Friday, August 30, 2013

Iowa Board of Medicine axes telemed abortions on an 8-2 vote

The Iowa Board of Medicine on Friday approved a rule this afternoon to prohibit telemed, or webcam, abortions.  Adopted by an 8 to 2 vote, the rule requires a physician to be physically present with the mother while abortion drugs are being adminstered, as opposed to simply pushing a button from a remote location following a video consultation.

Some 3,000 babies have lost their lives to this new Planned Parenthood money-making venture and 3,000 mothers and families have been forever damaged.

"The pro-life movement is often falsely accused of only caring for the baby," said Iowans for LIFE Executive Director Maggie DeWitte. "Yes, we dearly care for the baby, but we also dearly care for the mother."

"This issue is about women's health care, and in the case of telemed abortion, lack of adequate women's health care," she said.

"I would think every woman in the state of Iowa who considers herself a feminist would be supporting the efforts of the Iowa Board of Medicine in looking into this practice and realizing that this is a safety issue for our mothers, sisters, aunts, friends and any woman we know," DeWitte continued. "I wouldn't want to subject my worst enemy to the shoddy care of telemed abortion, where they never see a doctor in person during the entire procedure."

That was a point made by an ER doctor. She pointed to the lack of follow-up care with telemed abortions.  She pointed out that women were told to go to the ER if they have complications, but the ER doctors don’t know these patients or their history and therefore they are not getting the best level of care they could.

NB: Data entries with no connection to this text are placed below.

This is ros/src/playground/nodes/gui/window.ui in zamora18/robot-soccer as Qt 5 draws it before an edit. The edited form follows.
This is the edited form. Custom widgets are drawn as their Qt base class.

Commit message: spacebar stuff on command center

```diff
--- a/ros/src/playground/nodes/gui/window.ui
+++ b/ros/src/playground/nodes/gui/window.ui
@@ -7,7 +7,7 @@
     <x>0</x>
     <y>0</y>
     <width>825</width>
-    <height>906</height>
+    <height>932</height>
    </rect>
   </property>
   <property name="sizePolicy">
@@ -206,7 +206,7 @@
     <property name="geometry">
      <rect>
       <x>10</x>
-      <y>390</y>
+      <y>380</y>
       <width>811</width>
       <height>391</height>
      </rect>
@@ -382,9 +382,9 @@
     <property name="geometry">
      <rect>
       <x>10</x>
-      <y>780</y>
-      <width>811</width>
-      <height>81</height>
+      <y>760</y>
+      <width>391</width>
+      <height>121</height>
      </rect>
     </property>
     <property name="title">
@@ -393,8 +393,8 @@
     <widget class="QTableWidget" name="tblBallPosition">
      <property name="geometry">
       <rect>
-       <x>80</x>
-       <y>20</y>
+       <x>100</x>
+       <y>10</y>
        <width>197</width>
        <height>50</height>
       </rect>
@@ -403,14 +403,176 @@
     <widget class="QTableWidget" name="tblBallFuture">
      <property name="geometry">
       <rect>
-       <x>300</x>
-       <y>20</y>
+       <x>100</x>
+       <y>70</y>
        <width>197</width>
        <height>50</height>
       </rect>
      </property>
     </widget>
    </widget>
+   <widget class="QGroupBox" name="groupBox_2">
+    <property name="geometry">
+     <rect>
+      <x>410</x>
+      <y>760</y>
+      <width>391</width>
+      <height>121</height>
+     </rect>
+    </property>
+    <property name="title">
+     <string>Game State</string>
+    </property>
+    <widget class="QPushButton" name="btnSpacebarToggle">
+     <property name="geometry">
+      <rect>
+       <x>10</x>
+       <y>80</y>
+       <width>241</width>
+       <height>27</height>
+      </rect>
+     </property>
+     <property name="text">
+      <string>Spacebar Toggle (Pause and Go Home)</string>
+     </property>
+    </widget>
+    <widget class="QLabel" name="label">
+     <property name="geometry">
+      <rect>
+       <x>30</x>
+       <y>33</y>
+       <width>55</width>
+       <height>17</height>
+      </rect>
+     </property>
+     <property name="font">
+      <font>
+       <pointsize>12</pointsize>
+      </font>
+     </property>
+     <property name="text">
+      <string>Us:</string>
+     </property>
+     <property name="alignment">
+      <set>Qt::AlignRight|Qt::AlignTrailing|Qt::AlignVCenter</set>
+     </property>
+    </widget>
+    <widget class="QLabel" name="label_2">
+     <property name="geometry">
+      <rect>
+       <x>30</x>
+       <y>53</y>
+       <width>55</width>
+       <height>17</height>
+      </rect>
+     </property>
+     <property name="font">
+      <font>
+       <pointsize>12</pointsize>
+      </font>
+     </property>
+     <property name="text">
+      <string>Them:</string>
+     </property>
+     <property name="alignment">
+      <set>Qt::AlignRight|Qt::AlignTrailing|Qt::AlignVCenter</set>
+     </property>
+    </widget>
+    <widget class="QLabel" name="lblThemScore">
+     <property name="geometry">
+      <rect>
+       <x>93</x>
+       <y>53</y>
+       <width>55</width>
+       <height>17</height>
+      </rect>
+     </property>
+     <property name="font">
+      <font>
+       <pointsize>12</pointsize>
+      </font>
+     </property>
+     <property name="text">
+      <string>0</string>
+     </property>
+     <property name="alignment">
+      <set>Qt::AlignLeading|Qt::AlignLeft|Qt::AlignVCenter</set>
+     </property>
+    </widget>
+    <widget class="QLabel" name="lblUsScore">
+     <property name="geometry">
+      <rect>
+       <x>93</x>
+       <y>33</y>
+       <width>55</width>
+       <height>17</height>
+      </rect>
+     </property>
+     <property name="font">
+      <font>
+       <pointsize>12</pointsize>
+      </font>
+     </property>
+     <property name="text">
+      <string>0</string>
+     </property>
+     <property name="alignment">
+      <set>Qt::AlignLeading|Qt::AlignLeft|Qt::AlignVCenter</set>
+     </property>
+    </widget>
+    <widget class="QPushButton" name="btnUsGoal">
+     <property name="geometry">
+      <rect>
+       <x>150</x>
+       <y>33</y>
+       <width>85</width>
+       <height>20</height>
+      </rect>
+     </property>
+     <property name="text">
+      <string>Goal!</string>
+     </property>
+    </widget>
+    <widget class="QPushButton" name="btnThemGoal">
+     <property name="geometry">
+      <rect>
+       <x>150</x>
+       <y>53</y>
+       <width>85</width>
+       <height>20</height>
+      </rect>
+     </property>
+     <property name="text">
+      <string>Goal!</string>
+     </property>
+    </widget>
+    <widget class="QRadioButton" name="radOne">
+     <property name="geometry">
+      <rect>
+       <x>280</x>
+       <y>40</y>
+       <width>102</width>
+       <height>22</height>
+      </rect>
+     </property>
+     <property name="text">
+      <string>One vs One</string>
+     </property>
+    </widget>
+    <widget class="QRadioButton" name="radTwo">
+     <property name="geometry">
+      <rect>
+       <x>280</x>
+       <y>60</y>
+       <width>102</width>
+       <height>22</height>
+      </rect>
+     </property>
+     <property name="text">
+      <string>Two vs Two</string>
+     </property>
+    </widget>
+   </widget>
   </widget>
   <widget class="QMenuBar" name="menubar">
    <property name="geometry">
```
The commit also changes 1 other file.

During a hearing on the matter, a Planned Parenthood representative was asked who administers the pre-telemed ultra-sound. He first stated that typically it is an RN. He later corrected himself and admitted that not all Planned Parenthood clinics have RN’s on staff. In some cases it was a certified medical assistant (CMA). Yet Planned Parenthood’s chairman, Dr. Robert Shaw refused to answer if he ever relied on a CMA’s evaluation to conduct a procedure or provide medication in his practice.

The rule is set to become effective Nov. 6.

1 comment: